### Task brief
Give back the whole listing word for word and skip each picture.

### Dataset records
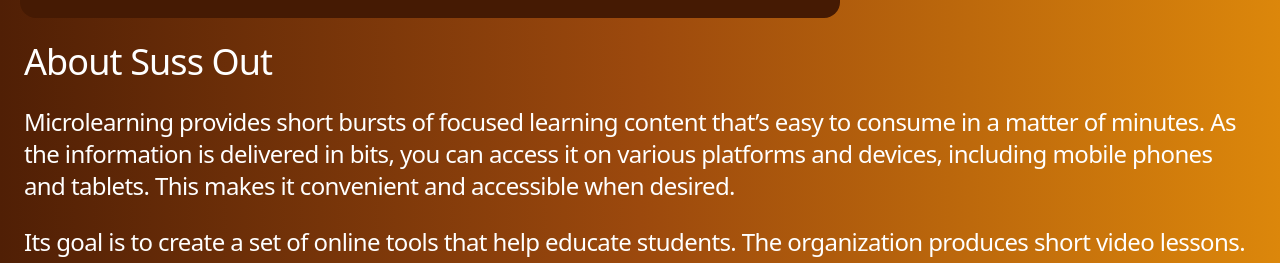
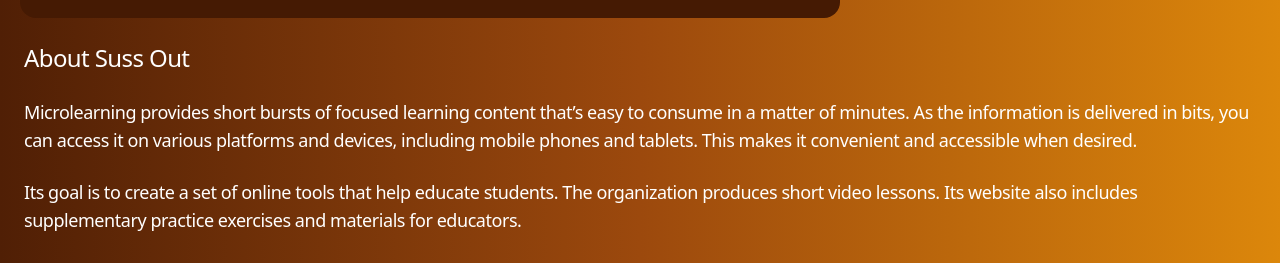
Before and after one commit to GeethaRagu/Front-end-GeethaRagu-learningmanagementsystem-frontend, a React (Vite) app: page / in a window 1280 px wide. Shown: the part 676-939 px from the top of the page. Built offline with nearby package versions, Linux system fonts and the light colour scheme; no server answers.

Commit message:
updated css

```diff
--- a/src/Pages/Home.jsx
+++ b/src/Pages/Home.jsx
@@ -164,17 +164,17 @@
           </div> */}
         </div>
       </div>
-      <h3 className=" text-4xl font-medium tracking-tight text-white dark:text-white m-6">
+      <h3 className=" text-2xl font-medium tracking-tight text-white dark:text-white m-6">
         About Suss Out
       </h3>
-      <p className=" text-2xl font-medium tracking-tight text-white dark:text-white m-6">
+      <p className=" text-lg font-medium tracking-tight text-white dark:text-white m-6">
         Microlearning provides short bursts of focused learning content that’s
         easy to consume in a matter of minutes. As the information is delivered
         in bits, you can access it on various platforms and devices, including
         mobile phones and tablets. This makes it convenient and accessible when
         desired.
       </p>
-      <p className=" text-2xl font-medium tracking-tight text-white dark:text-white m-6">
+      <p className=" text-lg font-medium tracking-tight text-white dark:text-white m-6">
         Its goal is to create a set of online tools that help educate students.
         The organization produces short video lessons. Its website also includes
         supplementary practice exercises and materials for educators.
```
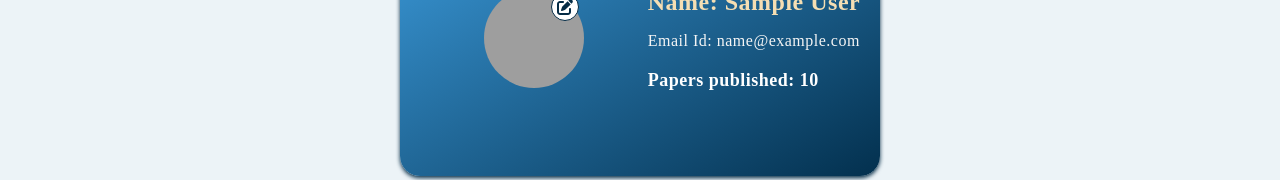
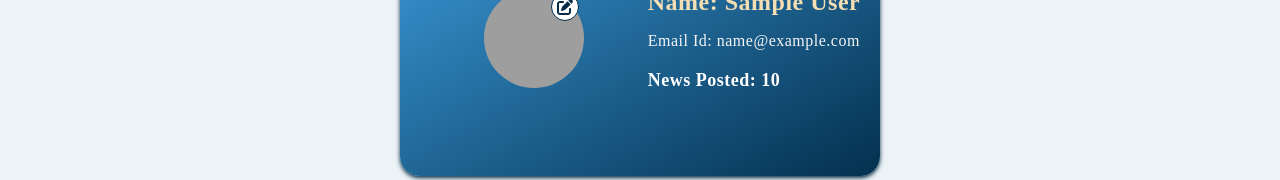
Before and after one commit to ds4004/Bulletin, a React (Create React App) app in the folder frontend/: page /profile in a window 1280 px wide. Shown: the part 373-553 px from the top of the page. Built offline with nearby package versions, Linux system fonts and the light colour scheme; sample sign-in values are in the browser's storage; grey boxes are pictures that could not be loaded.

Commit message:
modified profile

```diff
--- a/frontend/src/Components/Profile/Profile.js
+++ b/frontend/src/Components/Profile/Profile.js
@@ -18,14 +18,14 @@ export default function Profile() {
                                 <FontAwesomeIcon icon={faEdit} className="edit-icon" />
                             </div>
                         ) : (
-                            <img src={image} alt="React Image" className='profile-img' />
+                            <img src={image} alt="React" className='profile-img' />
                         )}
                     </div>
                     <div className="profile-details">
                         <h1 className="profile-name">Name: {user.name}</h1>
                         <p className="profile-email">Email Id: {user.email}</p>
                         <div className="profile-extra-details">
-                            <h3>Papers published: 10</h3>
+                            <h3>News Posted: 10</h3>
                         </div>
                     </div>
                 </div>
```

### Answer
Before and after one commit to GeethaRagu/Front-end-GeethaRagu-learningmanagementsystem-frontend, a React (Vite) app: page / in a window 1280 px wide. Shown: the part 676-939 px from the top of the page. Built offline with nearby package versions, Linux system fonts and the light colour scheme; no server answers.

Commit message:
updated css

```diff
--- a/src/Pages/Home.jsx
+++ b/src/Pages/Home.jsx
@@ -164,17 +164,17 @@
           </div> */}
         </div>
       </div>
-      <h3 className=" text-4xl font-medium tracking-tight text-white dark:text-white m-6">
+      <h3 className=" text-2xl font-medium tracking-tight text-white dark:text-white m-6">
         About Suss Out
       </h3>
-      <p className=" text-2xl font-medium tracking-tight text-white dark:text-white m-6">
+      <p className=" text-lg font-medium tracking-tight text-white dark:text-white m-6">
         Microlearning provides short bursts of focused learning content that’s
         easy to consume in a matter of minutes. As the information is delivered
         in bits, you can access it on various platforms and devices, including
         mobile phones and tablets. This makes it convenient and accessible when
         desired.
       </p>
-      <p className=" text-2xl font-medium tracking-tight text-white dark:text-white m-6">
+      <p className=" text-lg font-medium tracking-tight text-white dark:text-white m-6">
         Its goal is to create a set of online tools that help educate students.
         The organization produces short video lessons. Its website also includes
         supplementary practice exercises and materials for educators.
```
Before and after one commit to ds4004/Bulletin, a React (Create React App) app in the folder frontend/: page /profile in a window 1280 px wide. Shown: the part 373-553 px from the top of the page. Built offline with nearby package versions, Linux system fonts and the light colour scheme; sample sign-in values are in the browser's storage; grey boxes are pictures that could not be loaded.

Commit message:
modified profile

```diff
--- a/frontend/src/Components/Profile/Profile.js
+++ b/frontend/src/Components/Profile/Profile.js
@@ -18,14 +18,14 @@ export default function Profile() {
                                 <FontAwesomeIcon icon={faEdit} className="edit-icon" />
                             </div>
                         ) : (
-                            <img src={image} alt="React Image" className='profile-img' />
+                            <img src={image} alt="React" className='profile-img' />
                         )}
                     </div>
                     <div className="profile-details">
                         <h1 className="profile-name">Name: {user.name}</h1>
                         <p className="profile-email">Email Id: {user.email}</p>
                         <div className="profile-extra-details">
-                            <h3>Papers published: 10</h3>
+                            <h3>News Posted: 10</h3>
                         </div>
                     </div>
                 </div>
```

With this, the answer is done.